TASK DETAILS. Your task is to copy every line of the records below that contains "only".
RECORD SET Block Start
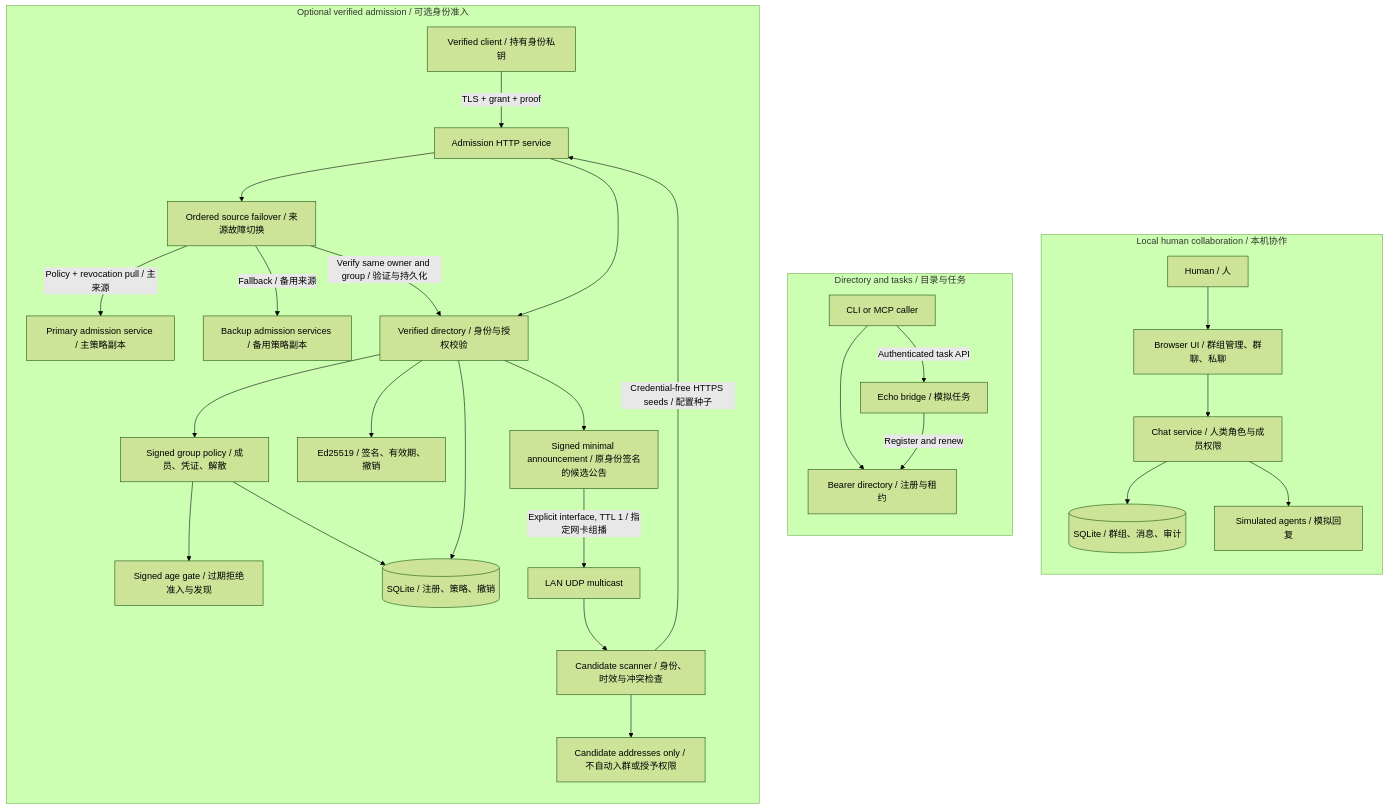
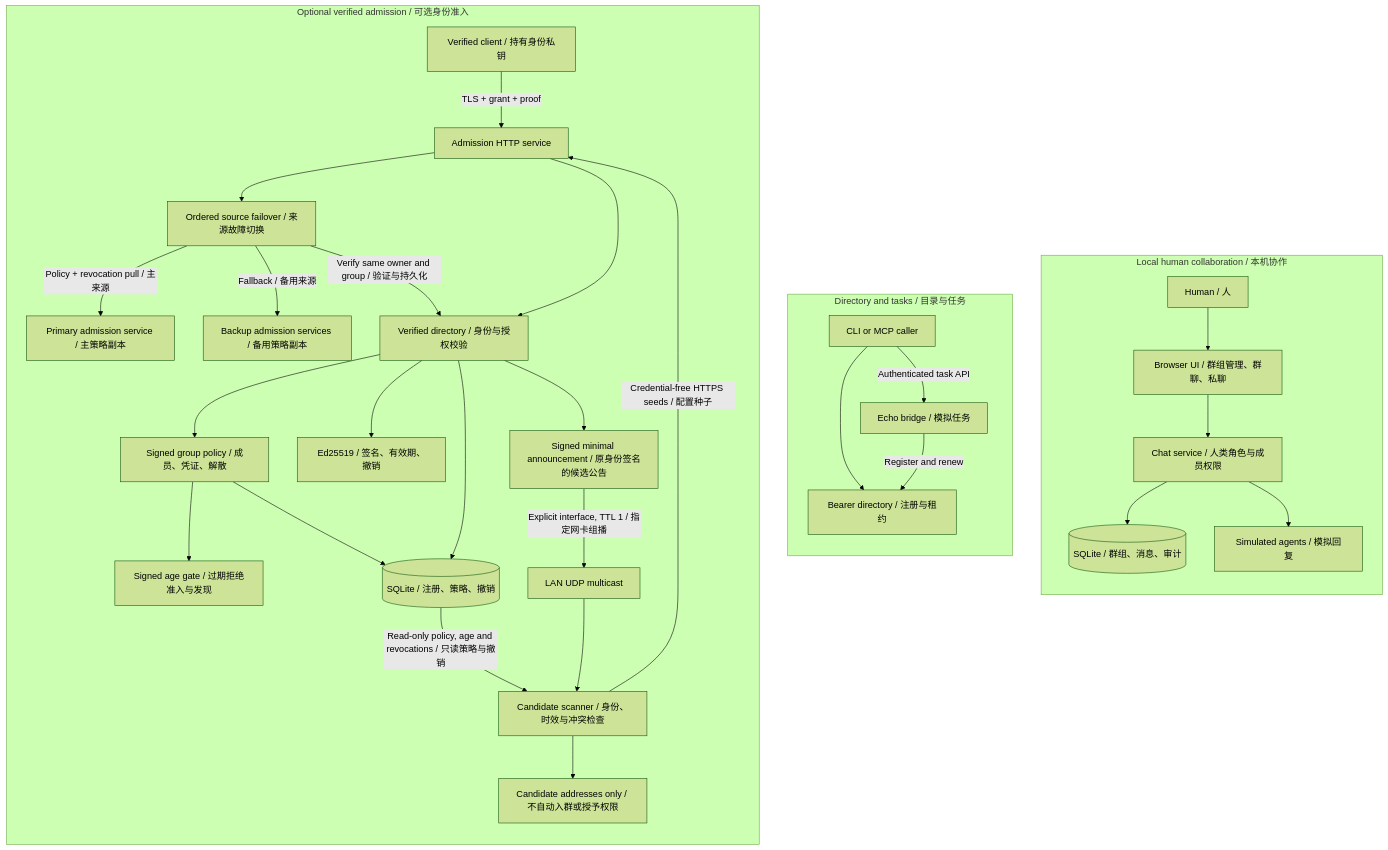
One commit to lgdu/tailnet-agents changed the first of 2 diagrams in README.md. Above: the diagram before and after it, drawn with Mermaid (forest theme). The commit also changed other lines of this file and 10 other files, not shown here.

````diff
--- a/README.md
+++ b/README.md
@@ -37,35 +37,36 @@
 ```mermaid
 flowchart TB
   subgraph CHAT["Local human collaboration / 本机协作"]
     direction TB
     H["Human / 人"] --> UI["Browser UI / 群组管理、群聊、私聊"]
     UI --> CS["Chat service / 人类角色与成员权限"]
     CS --> DB[("SQLite / 群组、消息、审计")]
     CS --> SIM["Simulated agents / 模拟回复"]
   end
   subgraph TASK["Directory and tasks / 目录与任务"]
     direction TB
     CALL["CLI or MCP caller"] --> REG["Bearer directory / 注册与租约"]
     CALL -->|"Authenticated task API"| ECHO["Echo bridge / 模拟任务"]
     ECHO -->|"Register and renew"| REG
   end
   subgraph VERIFY["Optional verified admission / 可选身份准入"]
     direction TB
     VC["Verified client / 持有身份私钥"] -->|"TLS + grant + proof"| API["Admission HTTP service"]
     API --> SYNC["Ordered source failover / 来源故障切换"]
     SYNC -->|"Policy + revocation pull / 主来源"| PEER["Primary admission service / 主策略副本"]
     SYNC -->|"Fallback / 备用来源"| BACKUP["Backup admission services / 备用策略副本"]
     SYNC -->|"Verify same owner and group / 验证与持久化"| VD
     API --> VD["Verified directory / 身份与授权校验"]
     VD --> GP["Signed group policy / 成员、凭证、解散"]
     GP --> AGE["Signed age gate / 过期拒绝准入与发现"]
     VD --> ID["Ed25519 / 签名、有效期、撤销"]
     VD --> VDB[("SQLite / 注册、策略、撤销")]
     GP --> VDB
     VD --> ANN["Signed minimal announcement / 原身份签名的候选公告"]
     ANN -->|"Explicit interface, TTL 1 / 指定网卡组播"| LAN["LAN UDP multicast"]
     LAN --> FIND["Candidate scanner / 身份、时效与冲突检查"]
+    VDB -->|"Read-only policy, age and revocations / 只读策略与撤销"| FIND
     FIND -->|"Credential-free HTTPS seeds / 配置种子"| API
     FIND --> CAND["Candidate addresses only / 不自动入群或授予权限"]
   end
 ```
````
RECORD SET Block End
RESULT OF THIS TASK.
+    VDB -->|"Read-only policy, age and revocations / 只读策略与撤销"| FIND
     FIND --> CAND["Candidate addresses only / 不自动入群或授予权限"]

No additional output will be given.